The question that occurs to me is, “Who are the composers who deserve to have a place alongside Mozart, Beethoven, Mendelssohn, Dvořák, Rachmaninoff, and others in the standard repertory?” The only female composers of any stature I’m aware of are Fanny Mendelssohn and Amy Beach, and I really doubt that there are others as good or better whose works have been suppressed. Similarly, the only “minority” composers I’ve heard of are the Chevalier de Saint Georges and T.J. Anderson (a black man who was a member of the Harvard Musical Association). It’s not that simple, however. It won’t do simply to say, “There are no female or minority Beethovens.”
For one thing, the BSO performs works by second rank composers. This season, for example, we’re being treated to compositions by Méhul, Adams, and Ligeti. There ought to be room for Fanny Mendelssohn and Amy Beach from time to time. In addition, the orchestra regularly commissions or co-commissions new works. This season, they are giving the American premiere of a new work by Jörg Widmann which they and the Leipzig Gewandhaus Orchestra jointly commissioned.

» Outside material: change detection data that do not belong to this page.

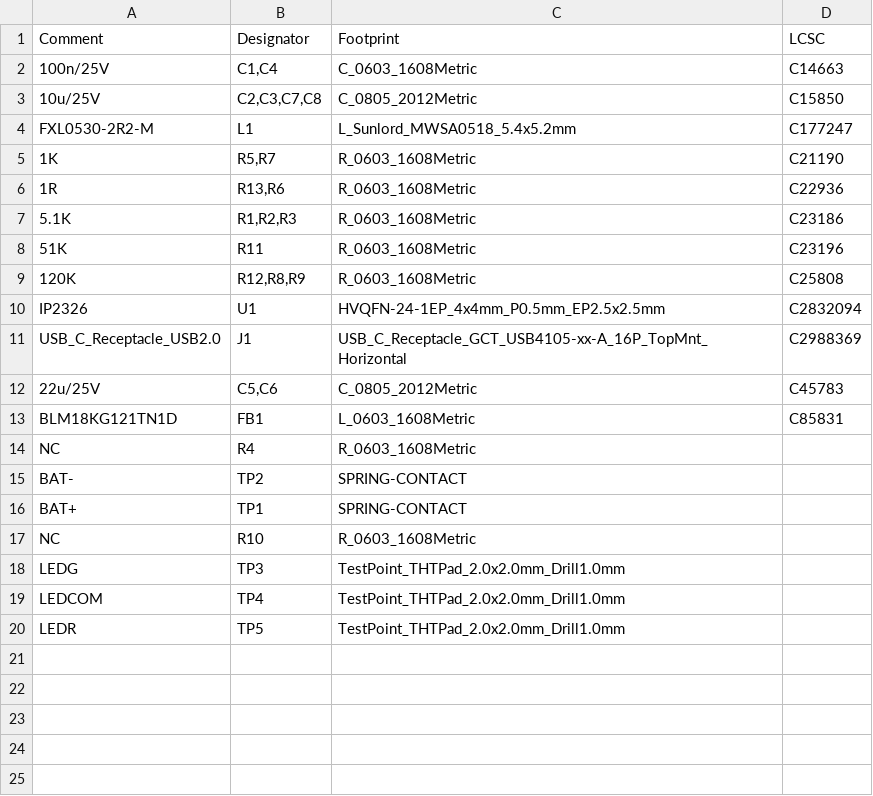
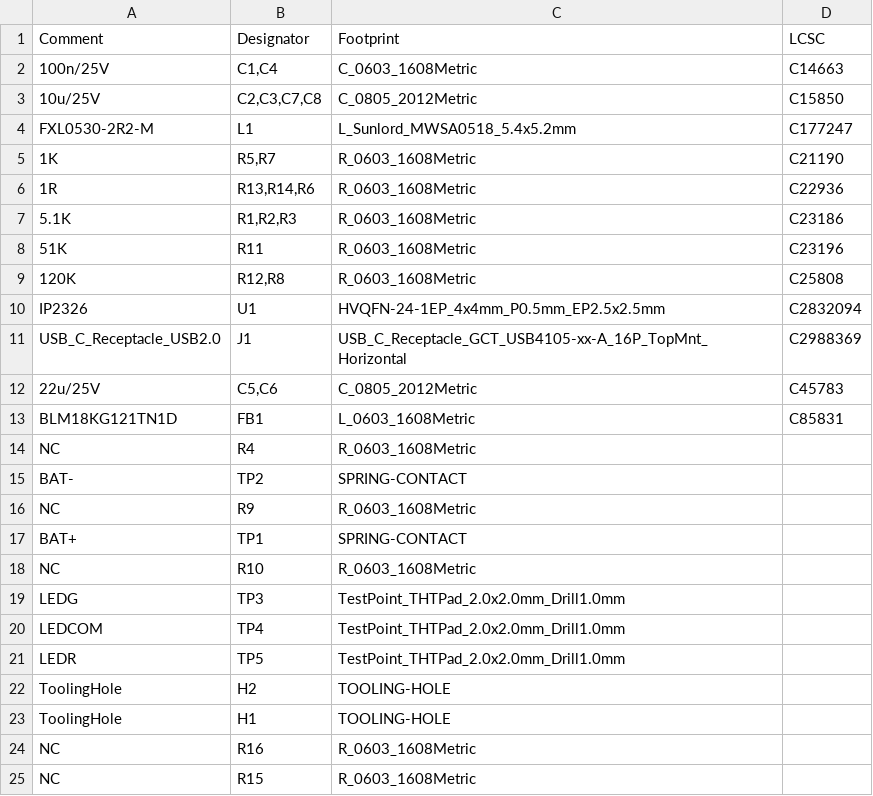
Before and after one commit to skuep/Quansheng-Charger-USB-Mod, a CSV file: kicad/quansheng-usb-charger/jlcpcb/production_files/BOM-quansheng-usb-charger.csv, drawn as a sheet.

```diff
--- a/kicad/quansheng-usb-charger/jlcpcb/production_files/BOM-quansheng-usb-charger.csv
+++ b/kicad/quansheng-usb-charger/jlcpcb/production_files/BOM-quansheng-usb-charger.csv
@@ -5,6 +5,6 @@ FXL0530-2R2-M,L1,L_Sunlord_MWSA0518_5.4x5.2mm,C177247
 1K,"R5,R7",R_0603_1608Metric,C21190
-1R,"R13,R6",R_0603_1608Metric,C22936
+1R,"R13,R14,R6",R_0603_1608Metric,C22936
 5.1K,"R1,R2,R3",R_0603_1608Metric,C23186
 51K,R11,R_0603_1608Metric,C23196
-120K,"R12,R8,R9",R_0603_1608Metric,C25808
+120K,"R12,R8",R_0603_1608Metric,C25808
 IP2326,U1,HVQFN-24-1EP_4x4mm_P0.5mm_EP2.5x2.5mm,C2832094
@@ -15,2 +15,3 @@ NC,R4,R_0603_1608Metric,
 BAT-,TP2,SPRING-CONTACT,
+NC,R9,R_0603_1608Metric,
 BAT+,TP1,SPRING-CONTACT,
@@ -20 +21,5 @@ LEDCOM,TP4,TestPoint_THTPad_2.0x2.0mm_Drill1.0mm,
 LEDR,TP5,TestPoint_THTPad_2.0x2.0mm_Drill1.0mm,
+ToolingHole,H2,TOOLING-HOLE,
+ToolingHole,H1,TOOLING-HOLE,
+NC,R16,R_0603_1608Metric,
+NC,R15,R_0603_1608Metric,
```
Also changed, not shown: kicad/quansheng-usb-charger/jlcpcb/production_files/CPL-quansheng-usb-charger.csv, 5 other files.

So I think the response is twofold. On the one hand, new works by women and minority composers should be as welcomed by the orchestra as those by white males. There may be proportionally fewer women and minority composers than their numbers in the population at large, but sex and ethnicity should not be limiting factors. On the other hand, the music of the 18th, 19th, and 20th Centuries has all been composed, and it’s almost all by dead white men. For the foreseeable future, that music will be a major part of the repertory of symphony orchestras, and that does not mean the orchestras are being racist or sexist.